My Cart

  • There are no items in your cart.

You may also like:

Ingredient Spotlight: Salicylic Acid

Acne or pimples? Ever tried Salicylic Acid? If so, I’m sure you’ll be just as amazed as us at its ability to dry out your spots overnight, making them much less visible in an instant. But rather than believe in its magical healing powers, we’ve broken down the science behind it so you know exactly how it works, and which type of spots it works on (to find out which type of spots you have, click through this link to our previous blog).

What is Salicylic Acid?

Salicylic Acid is a beta hydroxy acid, which is what makes it so great at calming your spots down in a matter of hours.

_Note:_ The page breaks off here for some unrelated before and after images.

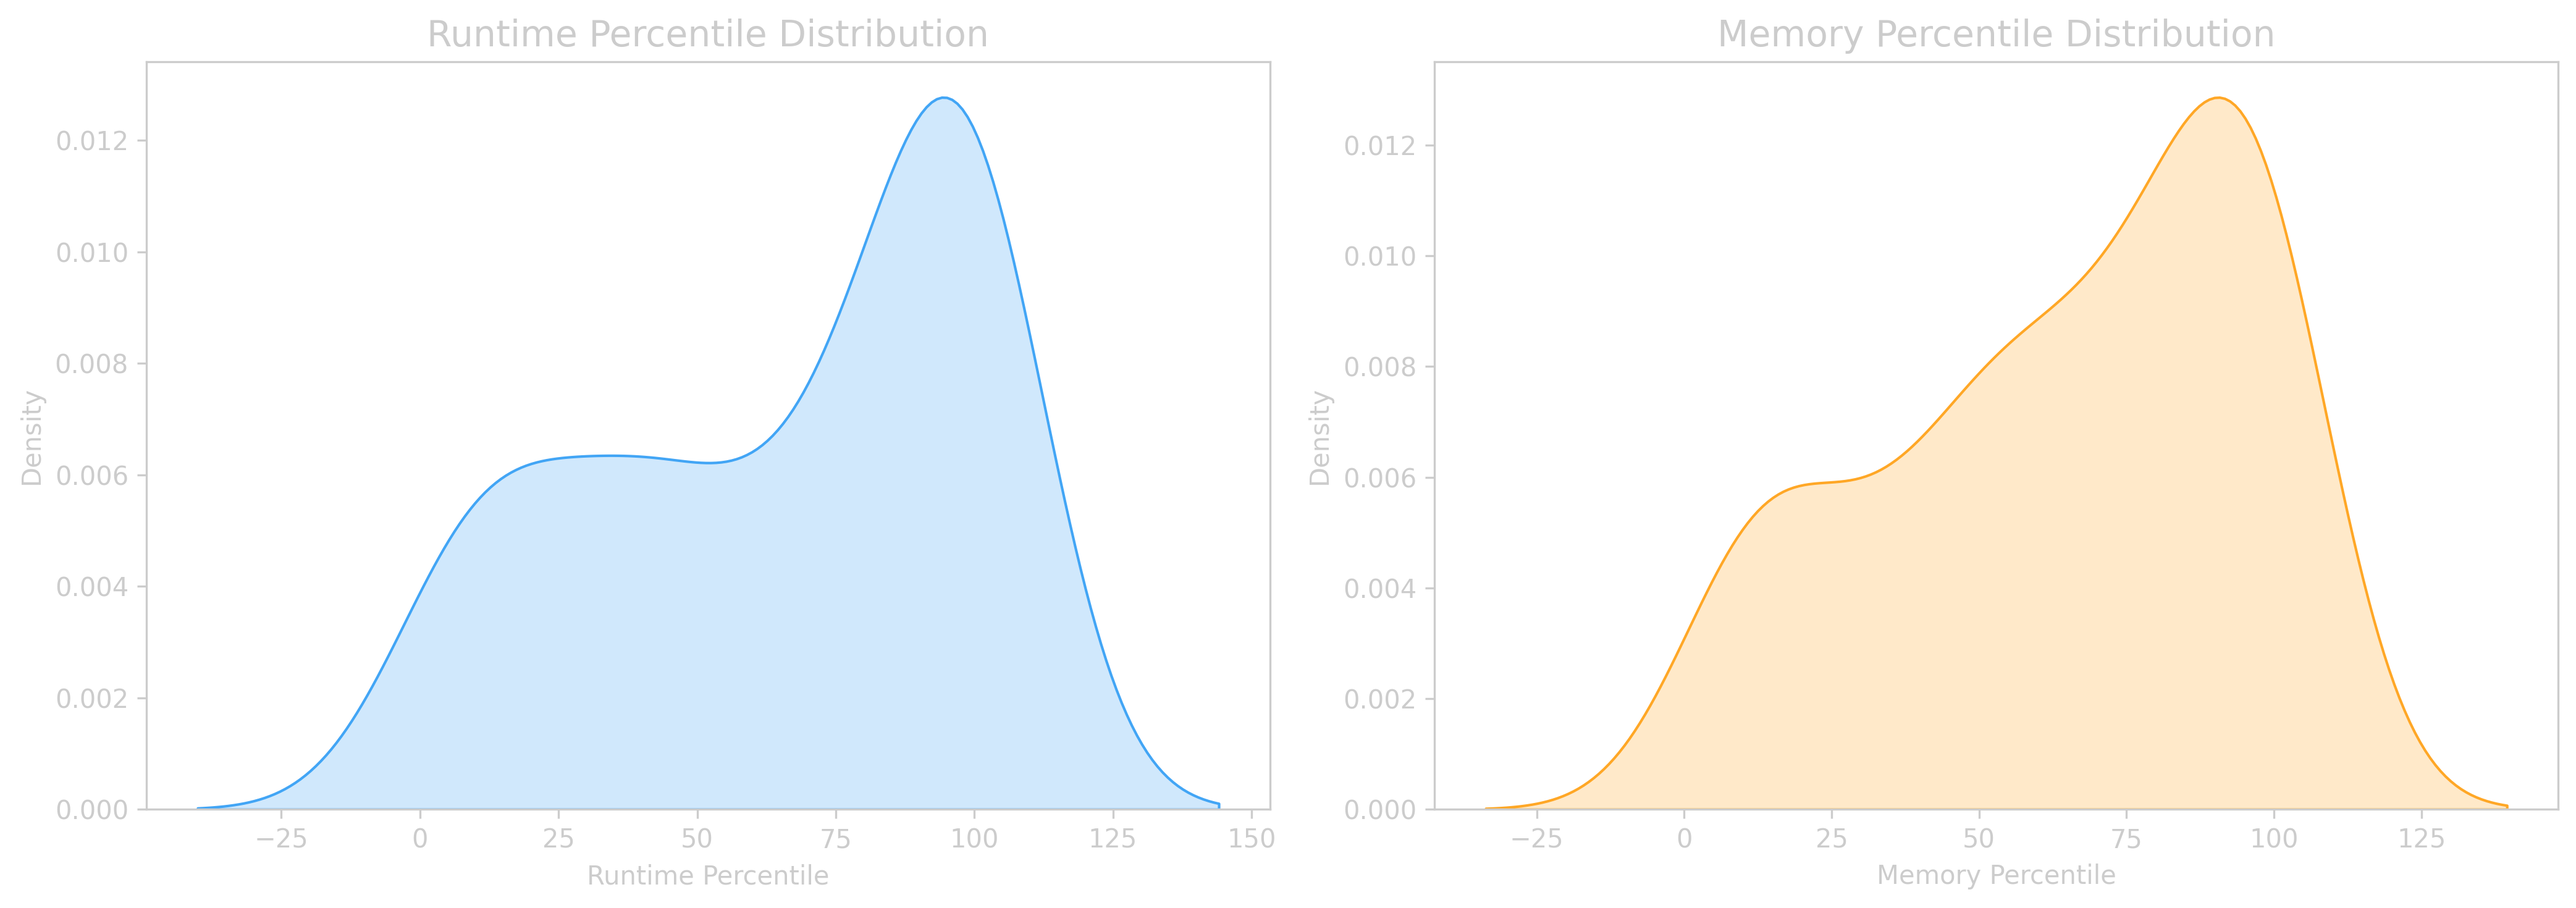
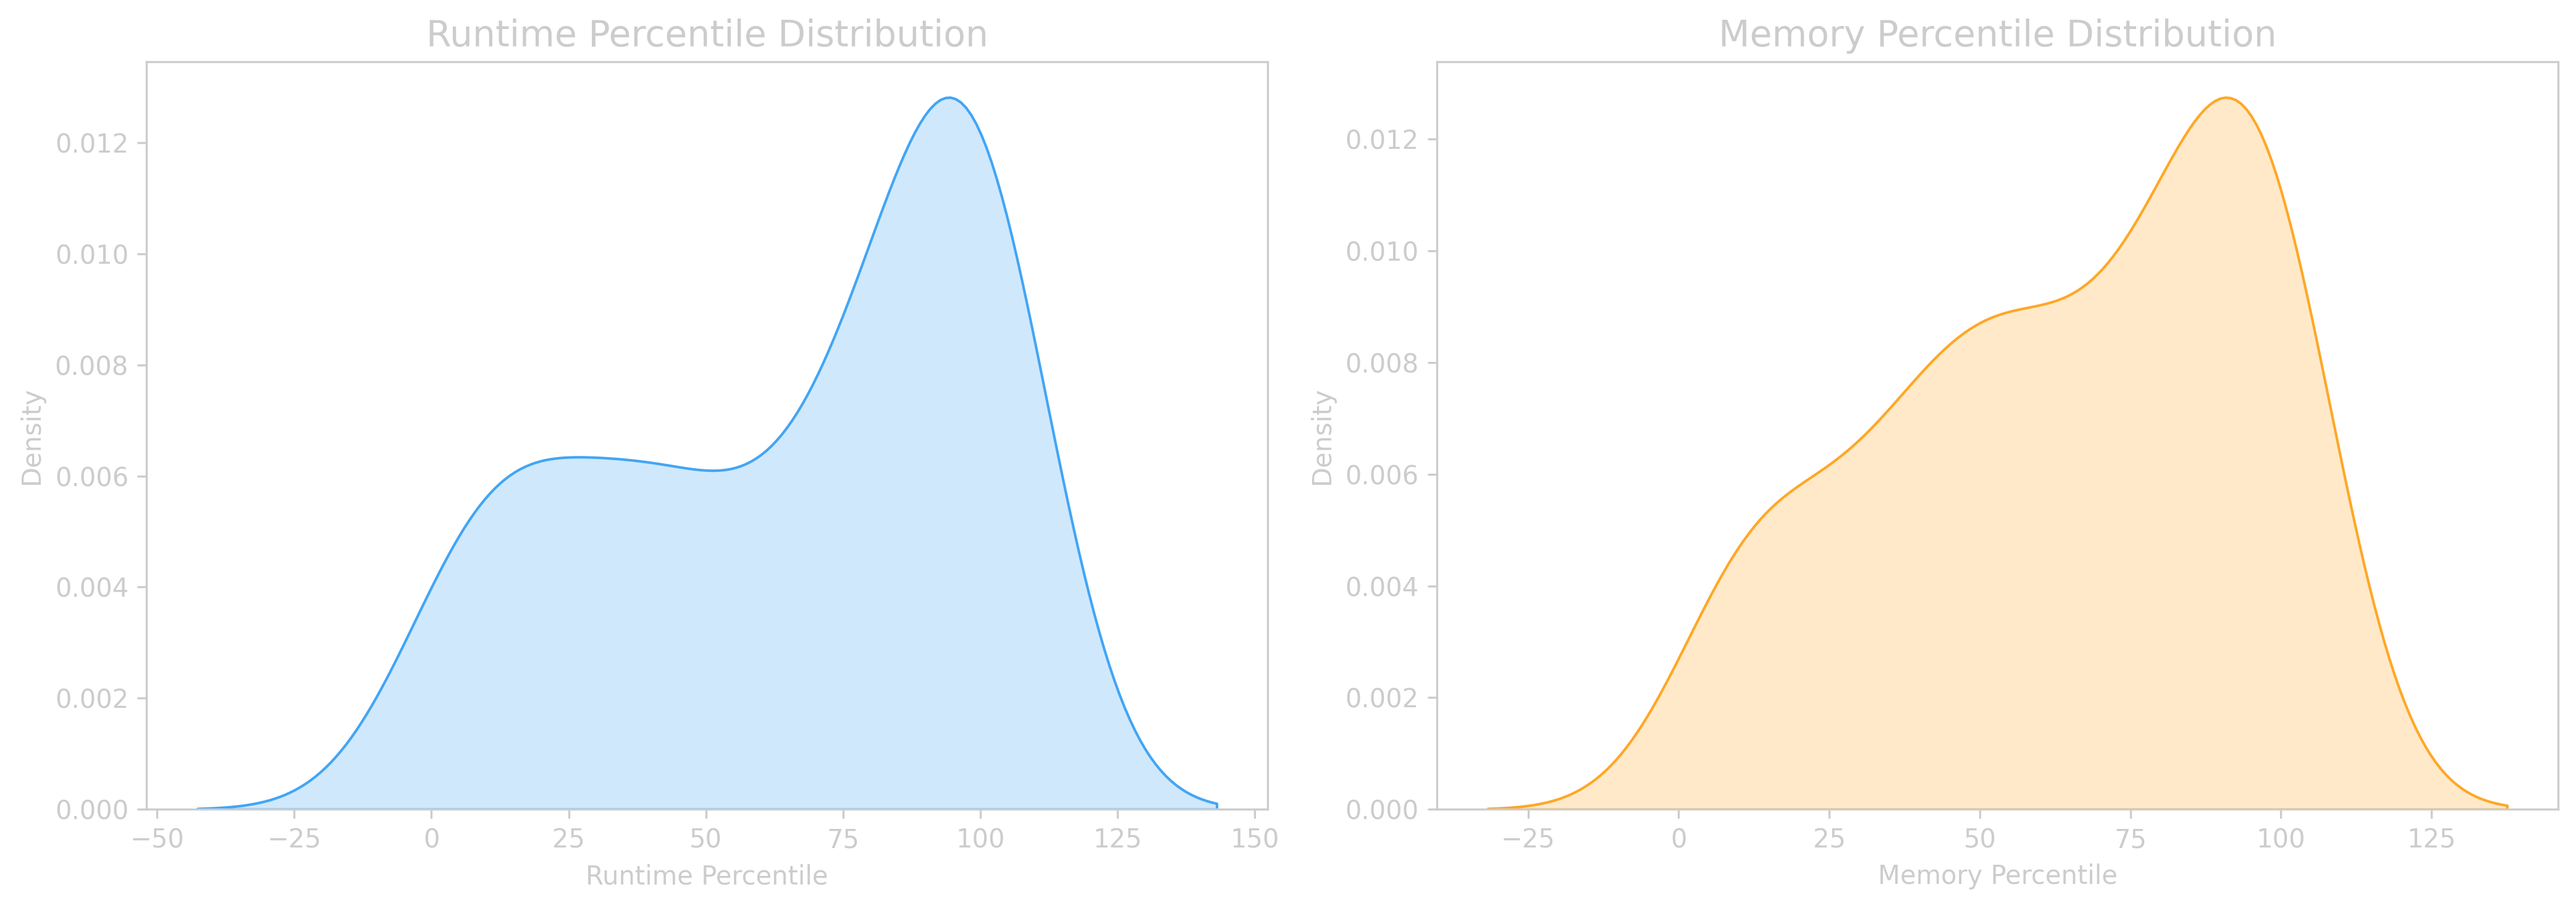
Update stats and visuals

diff --git a/README.md b/README.md
@@ -42,13 +42,13 @@
 - **Memory:** `65.60MB` (Top 66.95%)
 
 ## Language Statistics
-- **PY**: 69 files
+- **PY**: 79 files
 - **JAVA**: 22 files
 - **SQL**: 20 files
 
 ## Overall Performance
-- **Average Runtime:** 220.61ms
-- **Average Memory:** 29.69MB
+- **Average Runtime:** 195.03ms
+- **Average Memory:** 28.72MB
 
 ## Visualizations
 ![Language Distribution](images/lang_distribution.png)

Without getting too much into the chemical structure of the acid (because no-one wants a full-on Chemistry class!), the hydroxy part of it is very separated from the acid, which means that Salicylic is more oil soluble, so it can really get deep into your pores and break down the sebum. 

How Does It Work?

The acid part of Salicylic dissolves the intercellular bond that holds the skin cells together, meaning that it acts like an exfoliator but manages to get much deeper into the skin.

Its exfoliating powers don’t stop there. It’s considered a 'keratolytic medication' which means it softens the top layer of your skin and removes the build-up of dead skin cells, meaning that as well as fighting your pimples, it can help brighten your complexion. It can also help to unclog your pores, and reduce them in size.

It’s believed that acne is down to the skin cells not behaving normally and sticking together, clogging pores and causing cysts and blackheads. By using Salicylic acid you can loosen the bond between the skin cells and dissolve blackheads and whiteheads.

Salicylic Acid helps prevent acne as it helps to stop the over-production of sebum, penetrating deep into the clogged pores. It also acts as an anti-inflammatory which calms the appearance of acne and cysts.

Does it work on all pimples?

Because Salicylic acid is an anti-bacterial, it breaks down dead skin cells and helps to remove sebum - this acid will therefore always help whatever kind of zit you’re suffering from. But it does have more of an effect on blackheads and whiteheads than it does on cystic acne. This is because Salicylic Acid works to directly dissolve the sebum build up in the pores and regulate the skin cells, whereas for cystic zits the problem runs a bit deeper. Salicylic Acid will help any cystic acne as it works as an anti-bacterial, so it'll help calm the cysts and reduce redness. 

When to avoid Salicylic Acid?

If you suffer from really dry skin, it’s best to stay away from Salicylic Acid as it can cause irritation. However, if you have combination skin, it’s safe to only use on the oily areas. It’s always best to use only a little so you can track what effect it’s having on your skin and whether you want to continue using it. Also, avoid using it if you’re on certain medication (like blood thinners) or if you’re pregnant. Always consult your doctor if you have any doubts.

Our Verdict

Salicylic Acid definitely does seem to have superpowers when it comes to making our blackheads and whiteheads almost disappear over night, which is especially useful if you're having a crisis with an unwanted spot and a special occasion the next day. However, bare in mind that everyone reacts differently when it comes to using Salicylic Acid as it can be quite irritating when used on sensitive skin. So if you're using it for the first time, use a little bit and see how your skin reacts before continuing to use it. 



Annabel Wood


Get ready for great hair in 2021